Dogs are not permitted in the House but your four-legged friends are welcome in the gardens, where they can smell the blooms in the Rose Garden or enjoy the luxurious herbaceous borders next to the reflecting lake – where a certain Mr Darcy met Miss Bennet in the BBC production of ‘Pride and Prejudice’.
There are also fantastic walks around the parkland of the estate, with miles and miles of dog-friendly tracks across rugged moorland and through ancient woodland, where your dog can be let off the lead if under control.
Carsington Water on the southern edge of the Peak District is the ninth largest reservoir in England and it’s a wonderful location for walking and bird-watching.
There are a number of lovely walking trails around the lake and through the park. The 1 mile trail out to Stones Island offers superb views across the water, whilst the 3 mile trail offers a well-made, level track that’s perfect for kids on their bikes with dogs trotting alongside.

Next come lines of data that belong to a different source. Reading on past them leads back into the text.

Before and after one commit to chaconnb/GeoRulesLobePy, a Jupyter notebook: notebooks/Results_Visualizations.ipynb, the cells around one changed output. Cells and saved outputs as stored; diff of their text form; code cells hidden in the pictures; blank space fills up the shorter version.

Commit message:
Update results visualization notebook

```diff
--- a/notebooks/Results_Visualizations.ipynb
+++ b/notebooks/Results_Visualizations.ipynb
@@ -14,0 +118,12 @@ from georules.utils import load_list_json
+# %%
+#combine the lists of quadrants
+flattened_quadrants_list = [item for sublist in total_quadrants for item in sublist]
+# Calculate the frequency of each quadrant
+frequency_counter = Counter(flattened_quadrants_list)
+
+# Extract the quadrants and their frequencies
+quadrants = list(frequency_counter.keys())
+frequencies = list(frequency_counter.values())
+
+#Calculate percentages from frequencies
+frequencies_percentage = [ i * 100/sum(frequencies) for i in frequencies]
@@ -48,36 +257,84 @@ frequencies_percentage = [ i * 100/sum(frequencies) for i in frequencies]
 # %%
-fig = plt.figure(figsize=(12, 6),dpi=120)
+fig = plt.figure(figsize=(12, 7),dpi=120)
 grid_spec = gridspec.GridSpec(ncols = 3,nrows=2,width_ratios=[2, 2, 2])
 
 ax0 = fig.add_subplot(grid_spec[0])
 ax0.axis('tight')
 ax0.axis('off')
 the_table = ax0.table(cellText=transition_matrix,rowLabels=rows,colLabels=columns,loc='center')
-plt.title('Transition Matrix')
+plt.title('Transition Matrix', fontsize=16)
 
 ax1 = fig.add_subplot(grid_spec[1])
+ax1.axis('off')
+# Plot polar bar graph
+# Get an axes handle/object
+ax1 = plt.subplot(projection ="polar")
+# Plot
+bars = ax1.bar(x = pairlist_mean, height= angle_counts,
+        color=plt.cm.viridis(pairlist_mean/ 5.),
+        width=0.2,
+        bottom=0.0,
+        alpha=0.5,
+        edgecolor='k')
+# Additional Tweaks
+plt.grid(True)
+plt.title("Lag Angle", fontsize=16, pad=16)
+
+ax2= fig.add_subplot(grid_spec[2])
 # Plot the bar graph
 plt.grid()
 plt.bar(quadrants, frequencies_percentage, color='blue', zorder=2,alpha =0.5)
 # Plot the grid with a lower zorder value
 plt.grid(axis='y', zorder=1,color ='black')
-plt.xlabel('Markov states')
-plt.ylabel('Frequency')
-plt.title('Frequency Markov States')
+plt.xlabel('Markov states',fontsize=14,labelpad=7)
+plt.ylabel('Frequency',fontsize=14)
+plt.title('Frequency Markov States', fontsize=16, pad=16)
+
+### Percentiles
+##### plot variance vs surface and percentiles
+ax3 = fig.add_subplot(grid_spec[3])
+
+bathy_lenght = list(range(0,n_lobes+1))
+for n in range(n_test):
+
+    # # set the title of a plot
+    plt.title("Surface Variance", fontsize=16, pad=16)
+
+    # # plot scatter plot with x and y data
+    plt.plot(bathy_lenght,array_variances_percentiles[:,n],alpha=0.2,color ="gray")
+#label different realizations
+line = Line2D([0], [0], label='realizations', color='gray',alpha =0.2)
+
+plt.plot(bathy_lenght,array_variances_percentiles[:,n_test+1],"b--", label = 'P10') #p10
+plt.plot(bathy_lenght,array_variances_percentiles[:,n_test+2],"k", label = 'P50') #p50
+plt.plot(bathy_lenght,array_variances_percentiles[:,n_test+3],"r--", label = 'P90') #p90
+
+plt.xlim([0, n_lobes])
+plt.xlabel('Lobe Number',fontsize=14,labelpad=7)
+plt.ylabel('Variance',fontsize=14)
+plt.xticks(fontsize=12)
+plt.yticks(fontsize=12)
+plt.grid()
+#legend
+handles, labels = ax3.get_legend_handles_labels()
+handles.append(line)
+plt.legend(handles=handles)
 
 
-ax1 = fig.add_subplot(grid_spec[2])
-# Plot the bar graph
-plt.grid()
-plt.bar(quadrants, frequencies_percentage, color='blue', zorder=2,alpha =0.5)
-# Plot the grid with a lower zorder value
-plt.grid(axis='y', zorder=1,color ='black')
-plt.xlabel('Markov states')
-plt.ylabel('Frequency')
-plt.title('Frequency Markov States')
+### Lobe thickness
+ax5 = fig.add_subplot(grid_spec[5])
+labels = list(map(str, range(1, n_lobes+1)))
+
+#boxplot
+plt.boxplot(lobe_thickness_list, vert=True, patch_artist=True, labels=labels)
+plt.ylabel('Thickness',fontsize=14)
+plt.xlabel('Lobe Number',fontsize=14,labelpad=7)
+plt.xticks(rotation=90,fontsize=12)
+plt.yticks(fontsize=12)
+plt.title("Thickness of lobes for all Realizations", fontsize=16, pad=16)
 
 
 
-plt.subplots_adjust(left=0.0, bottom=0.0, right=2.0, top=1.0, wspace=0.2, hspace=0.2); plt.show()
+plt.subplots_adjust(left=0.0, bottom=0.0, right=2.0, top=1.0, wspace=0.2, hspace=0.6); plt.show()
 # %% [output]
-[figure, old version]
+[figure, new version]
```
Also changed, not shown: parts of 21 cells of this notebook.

Carsington Water also has a large Visitor Centre, a Wildlife Discovery Centre, a courtyard of small shops, and a lovely café with great views over the water (dogs are welcome on the balcony area). There’s also a large outdoor area suitable for picnics.
If you want to hire bikes or try out water sports while you’re here, check out Carsington Sports and Leisure.
Two small but very important points!
- The Peak District is a haven for wildlife of all kinds. It’s also a farming landscape. We want to protect its fragile wildlife, from rare moorland birds to adders and red deer, and we also care deeply about our farmers and their livestock. For these reasons, please, please keep your dogs under close control, ideally on a lead, when walking on the open hills and moors and in any fields where livestock are present (although you should let your dog off the lead if you are chased by cattle). It is a legal requirement to keep your dog on a lead on all open access land from 1 March to 31 July, which is the nesting season for the area’s birds.
- Please clean up after your dog and help to keep the Peak District a beautiful place for all to visit!
Dog-Friendly Peak District Accommodation
If you’d like to stay for more than a day in this beautiful area – and who wouldn’t?! – you’ll find a huge selection of wonderful Dog-Friendly Peak District Accommodation on our website, from deluxe hotels to cosy campsites and everything in between!